  11. Thanks so much for your reply!  I will look more carefully into her liver test levels.  I am wondering why our gastroenterologist is not more concerned.  I'm also curious what a typical TTG level is for a 9 year old who's been on a gluten-free diet for years.  How concerning is a TTG level of 47 in a child of this age?  Do you think this could be a false positive?    Thanks again!
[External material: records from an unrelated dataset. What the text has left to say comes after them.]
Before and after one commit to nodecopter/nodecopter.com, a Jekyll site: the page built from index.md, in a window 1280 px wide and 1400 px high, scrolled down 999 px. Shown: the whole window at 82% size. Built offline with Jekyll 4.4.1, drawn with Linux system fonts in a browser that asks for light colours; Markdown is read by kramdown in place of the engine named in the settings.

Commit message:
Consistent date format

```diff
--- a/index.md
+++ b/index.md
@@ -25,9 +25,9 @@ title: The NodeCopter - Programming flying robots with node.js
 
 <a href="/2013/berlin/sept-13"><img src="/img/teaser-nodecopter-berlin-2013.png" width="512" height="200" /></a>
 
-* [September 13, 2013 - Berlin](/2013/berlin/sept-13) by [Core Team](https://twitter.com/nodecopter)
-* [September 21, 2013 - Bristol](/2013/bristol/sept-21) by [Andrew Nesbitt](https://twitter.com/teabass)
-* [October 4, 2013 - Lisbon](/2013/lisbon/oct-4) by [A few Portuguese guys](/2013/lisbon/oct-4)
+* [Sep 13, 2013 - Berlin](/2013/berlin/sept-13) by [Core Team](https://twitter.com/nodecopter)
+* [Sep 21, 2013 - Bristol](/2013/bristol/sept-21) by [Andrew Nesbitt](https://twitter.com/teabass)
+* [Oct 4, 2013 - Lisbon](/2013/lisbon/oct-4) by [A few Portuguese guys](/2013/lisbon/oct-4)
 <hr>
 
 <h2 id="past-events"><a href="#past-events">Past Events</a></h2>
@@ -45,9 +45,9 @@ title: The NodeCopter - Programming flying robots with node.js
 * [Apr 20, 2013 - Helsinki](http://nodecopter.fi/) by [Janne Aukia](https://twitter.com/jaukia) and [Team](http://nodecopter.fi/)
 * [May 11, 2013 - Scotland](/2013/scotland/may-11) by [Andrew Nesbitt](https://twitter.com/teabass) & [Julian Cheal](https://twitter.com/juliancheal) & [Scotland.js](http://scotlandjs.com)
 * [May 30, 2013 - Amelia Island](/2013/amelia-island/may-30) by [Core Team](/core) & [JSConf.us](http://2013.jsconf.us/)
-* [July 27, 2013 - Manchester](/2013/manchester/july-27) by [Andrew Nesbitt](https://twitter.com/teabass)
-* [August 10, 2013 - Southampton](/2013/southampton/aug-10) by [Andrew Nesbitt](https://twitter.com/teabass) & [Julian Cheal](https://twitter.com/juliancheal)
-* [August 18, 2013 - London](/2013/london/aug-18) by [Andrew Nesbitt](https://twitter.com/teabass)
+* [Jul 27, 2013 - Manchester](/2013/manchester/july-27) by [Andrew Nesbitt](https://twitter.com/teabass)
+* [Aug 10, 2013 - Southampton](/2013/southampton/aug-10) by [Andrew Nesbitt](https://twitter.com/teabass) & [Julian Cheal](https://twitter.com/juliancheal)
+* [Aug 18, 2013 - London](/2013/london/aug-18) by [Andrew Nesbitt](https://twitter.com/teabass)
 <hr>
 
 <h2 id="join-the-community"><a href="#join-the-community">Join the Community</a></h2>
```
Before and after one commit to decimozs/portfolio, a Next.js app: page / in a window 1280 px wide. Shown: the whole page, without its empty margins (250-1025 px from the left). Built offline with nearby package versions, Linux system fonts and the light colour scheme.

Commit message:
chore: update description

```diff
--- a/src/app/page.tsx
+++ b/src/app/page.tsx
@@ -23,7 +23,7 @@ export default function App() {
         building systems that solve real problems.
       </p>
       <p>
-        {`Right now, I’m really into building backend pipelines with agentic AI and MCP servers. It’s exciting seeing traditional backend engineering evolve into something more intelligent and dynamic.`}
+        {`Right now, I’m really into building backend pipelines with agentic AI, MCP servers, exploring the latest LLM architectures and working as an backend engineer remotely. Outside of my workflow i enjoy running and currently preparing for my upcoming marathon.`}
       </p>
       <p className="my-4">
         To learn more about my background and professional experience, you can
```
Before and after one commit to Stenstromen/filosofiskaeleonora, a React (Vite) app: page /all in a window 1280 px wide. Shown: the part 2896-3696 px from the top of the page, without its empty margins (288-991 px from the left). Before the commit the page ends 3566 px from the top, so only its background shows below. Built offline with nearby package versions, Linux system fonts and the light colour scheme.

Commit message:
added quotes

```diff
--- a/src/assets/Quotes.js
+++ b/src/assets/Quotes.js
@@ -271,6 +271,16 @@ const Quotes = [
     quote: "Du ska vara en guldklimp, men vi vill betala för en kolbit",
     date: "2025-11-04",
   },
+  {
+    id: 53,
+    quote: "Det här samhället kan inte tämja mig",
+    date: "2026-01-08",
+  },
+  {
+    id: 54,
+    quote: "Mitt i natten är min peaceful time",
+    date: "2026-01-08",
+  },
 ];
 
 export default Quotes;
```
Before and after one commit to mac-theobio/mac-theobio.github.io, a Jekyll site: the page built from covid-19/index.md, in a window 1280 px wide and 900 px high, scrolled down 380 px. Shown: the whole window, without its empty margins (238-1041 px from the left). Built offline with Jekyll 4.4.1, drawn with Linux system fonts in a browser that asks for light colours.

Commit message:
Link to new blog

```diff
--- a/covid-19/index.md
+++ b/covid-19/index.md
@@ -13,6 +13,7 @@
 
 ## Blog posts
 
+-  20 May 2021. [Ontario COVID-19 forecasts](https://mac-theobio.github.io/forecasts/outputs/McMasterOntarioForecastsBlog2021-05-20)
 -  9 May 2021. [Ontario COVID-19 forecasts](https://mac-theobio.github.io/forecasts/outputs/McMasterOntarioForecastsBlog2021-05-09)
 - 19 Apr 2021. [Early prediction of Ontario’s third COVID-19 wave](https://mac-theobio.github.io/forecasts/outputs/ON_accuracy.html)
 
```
  12. My daughter was diagnosed with Celiac 2 1/2 years ago.  At that time her IgA TTG level was 149.6, and deaminated gliadin levels were quite high as well (110 and 47).  Since then, her levels have been coming down gradually, but her TTG level is still in the "strong positive" range (it's now at 41.7).  We do not do any gluten cooking in our kitchen, I've cleaned out our cupboards, gotten new gluten-free colanders and cutting boards, and basically purged my kitchen of gluten products.  I'm hyper-vigilant with what my daughter eats and what foods are in our home, as well as all personal care products (sunscreen, lotion, shampoo/conditioner, soap, etc.), and her level will just not come down!  Our registered dietician, who is known in our state to be one of the leading experts on Celiac, has discussed this at length with me, and she cannot find where we are slipping up.  She says that this high of TTG would only be a result of regular, prolonged gluten exposure.  She says that either her exposure is coming from outside the home (can't figure that out, either), or that my daughter might possibly have a different auto-immune disease that is keeping her levels from coming down.  After doing some internet research, I found a page from the University of Chicago Celiac Disease Center that discusses possible causes of continued high TTG level on a gluten-free diet. They suggest that a high TTG on a gluten-free diet can indicate chronic liver disease, Type 1 diabetes, Chron's disease, and thyroiditis.  Here's the link: .  Our gastroenterologist says that there is conflicting research on this topic, and he feels that nothing else could be causing my daughter's TTG levels to remain high other than gluten exposure.  My dietician disagrees, and wants me to contact one of the leading experts (Dr. A. Fasano, Dr. Joseph Murray, or Dr. Peter Green) to check into this question.  Our gastroenterologist (who is considered a celiac expert, as well) told us we could get a biopsy to see if her gut is indeed healing in spite of the high level, but we all mutually decided to wait a year.  So.  Do we just ignore it all and wait another entire year, or is there something else we should be doing?  If my girl has some other auto-immune disease, I'd like to get it dealt with sooner rather than later.  One more piece of information that might be helpful is that her GOT/AST,S and GPT/APT,S (on her hepatic function panel) were somewhat high.  Not sure who to believe and what to do at this point!  Thanks in advance for any advice or suggestions!